• [TRY IT] Hand back all of the records exactly as they read.
-------
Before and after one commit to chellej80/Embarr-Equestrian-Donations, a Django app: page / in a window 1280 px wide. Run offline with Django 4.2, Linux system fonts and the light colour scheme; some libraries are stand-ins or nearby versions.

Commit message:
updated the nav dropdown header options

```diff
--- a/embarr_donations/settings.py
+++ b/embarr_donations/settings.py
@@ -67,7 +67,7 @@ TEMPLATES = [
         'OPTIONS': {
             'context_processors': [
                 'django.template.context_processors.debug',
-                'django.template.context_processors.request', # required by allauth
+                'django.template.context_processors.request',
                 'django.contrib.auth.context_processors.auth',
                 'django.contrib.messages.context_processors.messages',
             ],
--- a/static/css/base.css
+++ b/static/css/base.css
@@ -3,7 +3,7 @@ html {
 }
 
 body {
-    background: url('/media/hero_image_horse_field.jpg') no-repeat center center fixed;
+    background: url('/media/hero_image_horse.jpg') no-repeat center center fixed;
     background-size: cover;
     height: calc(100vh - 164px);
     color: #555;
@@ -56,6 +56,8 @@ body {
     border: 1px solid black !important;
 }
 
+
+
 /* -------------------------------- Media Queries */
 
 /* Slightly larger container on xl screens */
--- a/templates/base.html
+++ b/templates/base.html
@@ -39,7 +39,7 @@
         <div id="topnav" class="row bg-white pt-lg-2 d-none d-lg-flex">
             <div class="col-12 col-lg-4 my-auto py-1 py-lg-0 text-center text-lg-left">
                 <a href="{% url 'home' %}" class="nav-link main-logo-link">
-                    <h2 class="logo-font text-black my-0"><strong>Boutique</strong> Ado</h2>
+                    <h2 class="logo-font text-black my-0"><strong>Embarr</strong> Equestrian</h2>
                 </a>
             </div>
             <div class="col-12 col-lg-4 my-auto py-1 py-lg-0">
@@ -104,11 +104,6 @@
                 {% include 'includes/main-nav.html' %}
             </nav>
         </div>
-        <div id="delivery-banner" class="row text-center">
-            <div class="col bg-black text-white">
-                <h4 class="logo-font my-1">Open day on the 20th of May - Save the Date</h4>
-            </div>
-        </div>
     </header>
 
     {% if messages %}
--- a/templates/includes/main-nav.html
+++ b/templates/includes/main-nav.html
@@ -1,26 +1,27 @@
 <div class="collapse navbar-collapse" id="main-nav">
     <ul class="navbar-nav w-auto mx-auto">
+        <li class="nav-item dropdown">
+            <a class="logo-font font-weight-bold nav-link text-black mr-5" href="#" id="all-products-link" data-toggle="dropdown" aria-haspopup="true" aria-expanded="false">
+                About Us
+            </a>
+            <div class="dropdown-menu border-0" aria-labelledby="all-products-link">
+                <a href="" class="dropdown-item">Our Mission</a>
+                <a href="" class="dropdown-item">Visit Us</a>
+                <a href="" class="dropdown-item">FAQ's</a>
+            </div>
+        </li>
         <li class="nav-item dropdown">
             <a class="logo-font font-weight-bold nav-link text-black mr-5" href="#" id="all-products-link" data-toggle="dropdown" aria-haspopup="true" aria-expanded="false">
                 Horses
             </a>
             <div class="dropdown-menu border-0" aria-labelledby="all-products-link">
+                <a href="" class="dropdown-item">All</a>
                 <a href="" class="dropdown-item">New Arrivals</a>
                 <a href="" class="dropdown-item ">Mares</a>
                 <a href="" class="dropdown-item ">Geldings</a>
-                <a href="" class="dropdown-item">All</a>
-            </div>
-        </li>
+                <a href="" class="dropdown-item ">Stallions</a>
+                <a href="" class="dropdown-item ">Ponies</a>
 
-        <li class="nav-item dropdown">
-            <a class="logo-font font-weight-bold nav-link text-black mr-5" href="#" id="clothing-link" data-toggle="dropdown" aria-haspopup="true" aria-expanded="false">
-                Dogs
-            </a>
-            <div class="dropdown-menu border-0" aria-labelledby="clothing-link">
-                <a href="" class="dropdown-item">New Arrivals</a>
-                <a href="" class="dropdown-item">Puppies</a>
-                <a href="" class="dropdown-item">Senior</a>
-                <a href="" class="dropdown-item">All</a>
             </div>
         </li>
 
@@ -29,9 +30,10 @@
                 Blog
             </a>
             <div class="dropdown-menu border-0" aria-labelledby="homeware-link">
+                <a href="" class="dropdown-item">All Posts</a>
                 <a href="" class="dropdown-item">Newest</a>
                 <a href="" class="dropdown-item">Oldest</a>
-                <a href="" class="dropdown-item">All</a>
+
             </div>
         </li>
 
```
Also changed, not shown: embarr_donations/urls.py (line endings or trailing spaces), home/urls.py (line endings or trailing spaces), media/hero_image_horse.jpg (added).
-------
• [ANSWER TO THIS EXERCISE]
Before and after one commit to chellej80/Embarr-Equestrian-Donations, a Django app: page / in a window 1280 px wide. Run offline with Django 4.2, Linux system fonts and the light colour scheme; some libraries are stand-ins or nearby versions.

Commit message:
updated the nav dropdown header options

```diff
--- a/embarr_donations/settings.py
+++ b/embarr_donations/settings.py
@@ -67,7 +67,7 @@ TEMPLATES = [
         'OPTIONS': {
             'context_processors': [
                 'django.template.context_processors.debug',
-                'django.template.context_processors.request', # required by allauth
+                'django.template.context_processors.request',
                 'django.contrib.auth.context_processors.auth',
                 'django.contrib.messages.context_processors.messages',
             ],
--- a/static/css/base.css
+++ b/static/css/base.css
@@ -3,7 +3,7 @@ html {
 }
 
 body {
-    background: url('/media/hero_image_horse_field.jpg') no-repeat center center fixed;
+    background: url('/media/hero_image_horse.jpg') no-repeat center center fixed;
     background-size: cover;
     height: calc(100vh - 164px);
     color: #555;
@@ -56,6 +56,8 @@ body {
     border: 1px solid black !important;
 }
 
+
+
 /* -------------------------------- Media Queries */
 
 /* Slightly larger container on xl screens */
--- a/templates/base.html
+++ b/templates/base.html
@@ -39,7 +39,7 @@
         <div id="topnav" class="row bg-white pt-lg-2 d-none d-lg-flex">
             <div class="col-12 col-lg-4 my-auto py-1 py-lg-0 text-center text-lg-left">
                 <a href="{% url 'home' %}" class="nav-link main-logo-link">
-                    <h2 class="logo-font text-black my-0"><strong>Boutique</strong> Ado</h2>
+                    <h2 class="logo-font text-black my-0"><strong>Embarr</strong> Equestrian</h2>
                 </a>
             </div>
             <div class="col-12 col-lg-4 my-auto py-1 py-lg-0">
@@ -104,11 +104,6 @@
                 {% include 'includes/main-nav.html' %}
             </nav>
         </div>
-        <div id="delivery-banner" class="row text-center">
-            <div class="col bg-black text-white">
-                <h4 class="logo-font my-1">Open day on the 20th of May - Save the Date</h4>
-            </div>
-        </div>
     </header>
 
     {% if messages %}
--- a/templates/includes/main-nav.html
+++ b/templates/includes/main-nav.html
@@ -1,26 +1,27 @@
 <div class="collapse navbar-collapse" id="main-nav">
     <ul class="navbar-nav w-auto mx-auto">
+        <li class="nav-item dropdown">
+            <a class="logo-font font-weight-bold nav-link text-black mr-5" href="#" id="all-products-link" data-toggle="dropdown" aria-haspopup="true" aria-expanded="false">
+                About Us
+            </a>
+            <div class="dropdown-menu border-0" aria-labelledby="all-products-link">
+                <a href="" class="dropdown-item">Our Mission</a>
+                <a href="" class="dropdown-item">Visit Us</a>
+                <a href="" class="dropdown-item">FAQ's</a>
+            </div>
+        </li>
         <li class="nav-item dropdown">
             <a class="logo-font font-weight-bold nav-link text-black mr-5" href="#" id="all-products-link" data-toggle="dropdown" aria-haspopup="true" aria-expanded="false">
                 Horses
             </a>
             <div class="dropdown-menu border-0" aria-labelledby="all-products-link">
+                <a href="" class="dropdown-item">All</a>
                 <a href="" class="dropdown-item">New Arrivals</a>
                 <a href="" class="dropdown-item ">Mares</a>
                 <a href="" class="dropdown-item ">Geldings</a>
-                <a href="" class="dropdown-item">All</a>
-            </div>
-        </li>
+                <a href="" class="dropdown-item ">Stallions</a>
+                <a href="" class="dropdown-item ">Ponies</a>
 
-        <li class="nav-item dropdown">
-            <a class="logo-font font-weight-bold nav-link text-black mr-5" href="#" id="clothing-link" data-toggle="dropdown" aria-haspopup="true" aria-expanded="false">
-                Dogs
-            </a>
-            <div class="dropdown-menu border-0" aria-labelledby="clothing-link">
-                <a href="" class="dropdown-item">New Arrivals</a>
-                <a href="" class="dropdown-item">Puppies</a>
-                <a href="" class="dropdown-item">Senior</a>
-                <a href="" class="dropdown-item">All</a>
             </div>
         </li>
 
@@ -29,9 +30,10 @@
                 Blog
             </a>
             <div class="dropdown-menu border-0" aria-labelledby="homeware-link">
+                <a href="" class="dropdown-item">All Posts</a>
                 <a href="" class="dropdown-item">Newest</a>
                 <a href="" class="dropdown-item">Oldest</a>
-                <a href="" class="dropdown-item">All</a>
+
             </div>
         </li>
 
```
Also changed, not shown: embarr_donations/urls.py (line endings or trailing spaces), home/urls.py (line endings or trailing spaces), media/hero_image_horse.jpg (added).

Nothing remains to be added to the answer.